Safiya and Iseult are from very different backgrounds, so it was interesting to see how well they connected with each other despite their differences. Safi is the Domna of Cartorra, while Iseult is from the Nomasti tribe, looked down upon by everyone around her. The two are separated for quite a bit of this book, and I think that helped a lot for them to figure out who they are.

I adored Safiya! She's smart and resourceful and badass, and I loved that she never gave up on anything. Her constant verbal and physical confrontations with Merik were a source of great amusement in this book. I cannot wait to read more about her in the next! Iseult on the other hand is more difficult to figure out. I preferred Safiya's POV, so I guess that's why I focused less on Iseult. But I do hope we find out more about her in the next.

There are four different POVs in the book - Safiya, Iseult, Merik and Aeduan. Merik is the prince of Nobrevna and also the captain of a ship, and Aeduan is the Bloodwitch who's after the Threadsisters. I loved both the male POVs, they were so starkly different, and really interesting. Merik is an awesome character, and though he did things I didn't condone, I understood them. He cares about his crew and his people more than anything else in the world, and he'll do anything to make sure they stay safe. Aeduan is kind of a mystery, and I was so intrigued by him throughout. I need to know his story! I hope we get to find that out soon.
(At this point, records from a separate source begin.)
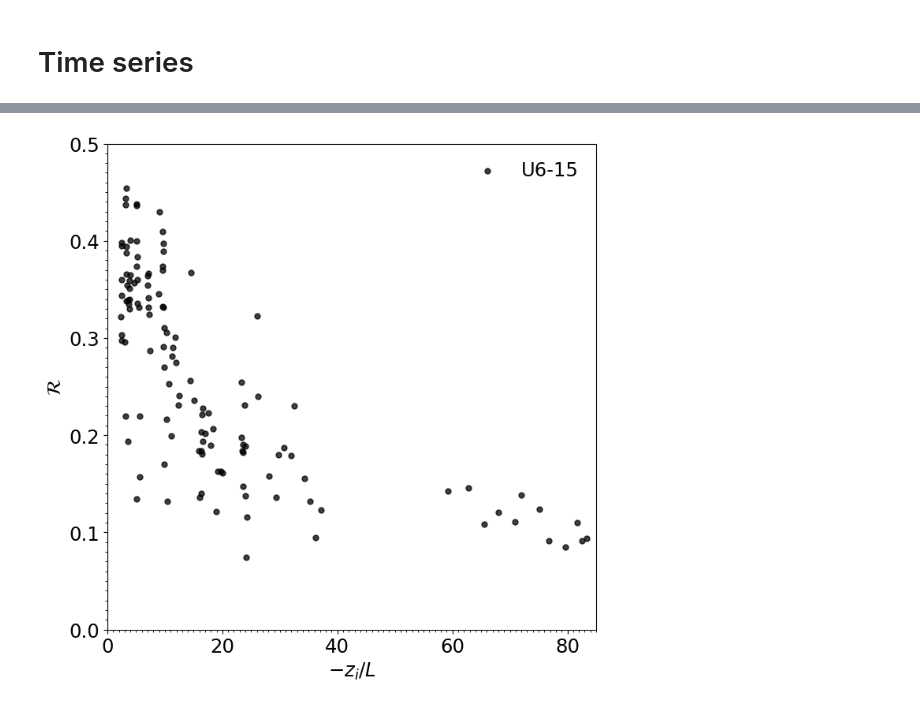
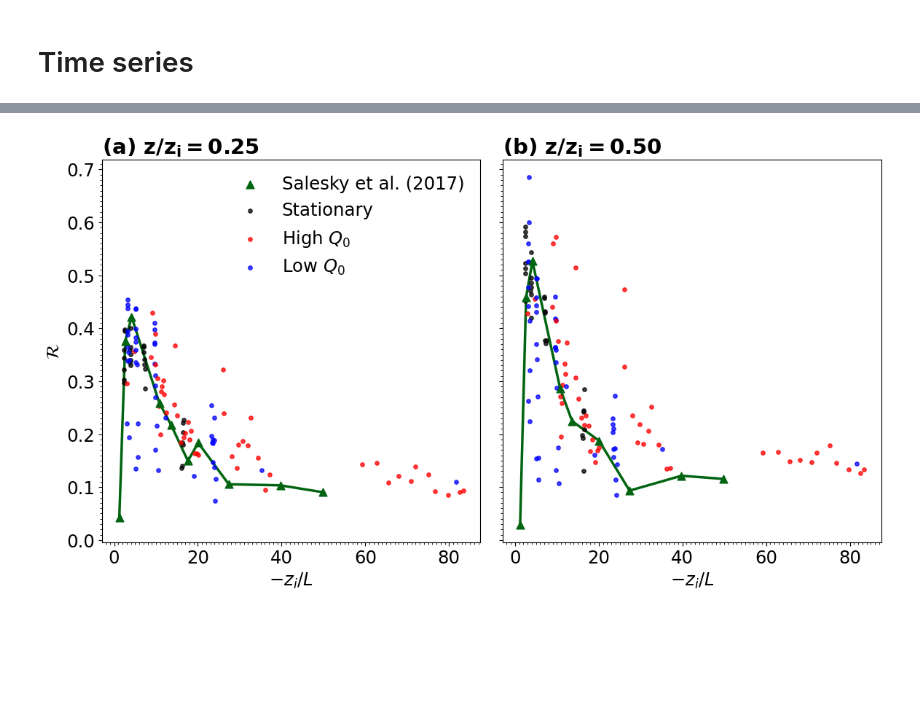
Before and after one commit to Salesky-ABL/ABL_Transition, a Jupyter notebook: plotting/plot_hysteresis.ipynb, the cells around one changed output, grey strips where cells are left out. Cells and saved outputs as stored; diff of their text form; code cells hidden in the pictures; blank space fills up the shorter version.

Commit message:
Manuscript plotting updates

```diff
--- a/plotting/plot_hysteresis.ipynb
+++ b/plotting/plot_hysteresis.ipynb
@@ -311,33 +351,70 @@ plt.savefig("/home/rfrost/manuscript_plots/fig9.pdf", format="pdf", dpi=300, bbo
 # %%
-fig, ax = plt.subplots(figsize=(8,8))
+fig, ax = plt.subplots(figsize=(12,6.75), ncols=2, sharex=True, sharey=True)
 
-dotsize = 25
+dotsize = 15
 alpha = 0.75
 spacing = 18
 
+# z/zi = 0.25
+hidx = 1
 for i in range(4):
-    ax.scatter(s_all[i].zi_L[:144:spacing],
+    # U6-15
+    ax[0].scatter(s_all[i].zi_L[:144:spacing],
                roll[f"ug{uglist[i]}"][hidx,:144:spacing],
                c=colors2[0], s=dotsize, alpha=alpha)
-    ax.scatter(s_all[i].zi_L[145:360:spacing],
+    ax[0].scatter(s_all[i].zi_L[145:360:spacing],
                roll[f"ug{uglist[i]}"][hidx,145:360:spacing],
+               c=colors2[1], s=dotsize, alpha=alpha)
+    ax[0].scatter(s_all[i].zi_L[361:577:spacing],
+               roll[f"ug{uglist[i]}"][hidx,361:577:spacing],
+               c=colors2[2], s=dotsize, alpha=alpha)
+# Salesky et al. (2017)
+ax[0].scatter(salesky_160_zzi025_ziL, salesky_160_zzi025_R,
+           label="Salesky et al. (2017)",
+           c="#016411", s=60, alpha=1, marker="^")
+ax[0].plot(salesky_160_zzi025_ziL, salesky_160_zzi025_R,
+        c="#016411", lw=2.5, zorder=0)
+
+# z/zi = 0.50
+hidx = 2
+for i in range(4):
+    # U6-15
+    ax[1].scatter(s_all[i].zi_L[:144:spacing],
+               roll[f"ug{uglist[i]}"][hidx,:144:spacing],
                c=colors2[0], s=dotsize, alpha=alpha)
-    ax.scatter(s_all[i].zi_L[361:577:spacing],
+    ax[1].scatter(s_all[i].zi_L[145:360:spacing],
+               roll[f"ug{uglist[i]}"][hidx,145:360:spacing],
+               c=colors2[1], s=dotsize, alpha=alpha)
+    ax[1].scatter(s_all[i].zi_L[361:577:spacing],
                roll[f"ug{uglist[i]}"][hidx,361:577:spacing],
-               c=colors2[0], s=dotsize, alpha=alpha)
+               c=colors2[2], s=dotsize, alpha=alpha)
+# Salesky et al. (2017)
+ax[1].scatter(salesky_160_zzi050_ziL, salesky_160_zzi050_R,
+           label="Salesky et al. (2017)",
+           c="#016411", s=60, alpha=1, marker="^")
+ax[1].plot(salesky_160_zzi050_ziL, salesky_160_zzi050_R,
+        c="#016411", lw=2.5, zorder=0)
 
 # Plot a single scatter plot outside the loop with the label
-ax.scatter([], [], c=colors2[0], s=dotsize, alpha=alpha, label="U6-15")
-ax.legend(frameon=False)
+ax[0].scatter([], [], c=colors2[0], s=dotsize, alpha=alpha, label="Stationary")
+ax[0].scatter([], [], c=colors2[1], s=dotsize, alpha=alpha, label="High $Q_0$")
+ax[0].scatter([], [], c=colors2[2], s=dotsize, alpha=alpha, label="Low $Q_0$")
+ax[0].legend(frameon=False)
 
-ax.set_xlabel("$-z_i / L$")
-ax.set_ylabel("$\mathcal{R}$")
+ax[0].set_xlabel("$-z_i / L$")
+ax[1].set_xlabel("$-z_i / L$")
+ax[0].set_ylabel("$\mathcal{R}$")
 
-ax.set_ylim(0,0.5)
-ax.yaxis.set_minor_locator(MultipleLocator(0.01))
-ax.set_xlim(0,85)
-ax.xaxis.set_minor_locator(MultipleLocator(1))
+# ax[0].set_ylim(0,0.60)
+ax[0].yaxis.set_minor_locator(MultipleLocator(0.01))
+# ax[0].set_xlim(0,85)
+ax[0].xaxis.set_minor_locator(MultipleLocator(1))
+
+ax[0].set_title("(a) $\\bf{z/z_i = 0.25}$", loc="left")
+ax[1].set_title("(b) $\\bf{z/z_i = 0.50}$", loc="left")
+
+plt.tight_layout()
 
 plt.savefig("/home/rfrost/manuscript_plots/2017_comparison.pdf", format="pdf", dpi=300, bbox_inches="tight")
 # %% [output]
-[figure, old version]
+[figure, new version]
```
Also changed, not shown: parts of 3 cells of this notebook, 1 other file.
There isn't much romance in this book, not really. Trust me when I say Safiya and Merik did not get along at all for most of the novel. Safiya was a burden on Merik since he had to transport her safely to a port in order to participate in a trade contract with Cartorra. And he really needs that contract, for his people. The two of them practically hated each other for a while! And I didn't like the way Merik treated her in some parts. But it was amazing to see Safiya slowly beginning to understand him, to empathize with him. And seeing them fall for each other was so incredibly sweet. I can't say whether their romance will be a big deal later on either, because regardless of his feelings, Merik would still put his crew and people first.

I realize I haven't said much at all about the plot, and I don't want to. There's a lot that happens, and I don't want to give anything away. There is so much suspense, though. And action, and intrigue, and I really couldn't put this book down. I read it all in one sitting, which is saying something since it's pretty long! There really was never a dull moment in it.

I was satisfied with the climax and the ending, and there were things I didn't see coming. I'm eager to see how Dennard explores some of the big revelations she made here in the next book. Truthwitch was a great beginning to this series, and I urge all you fantasy/paranormal lovers to pick it up!

*Thank you to Sasha from Pansing for sending me an ARC for review*

Rating: 4/5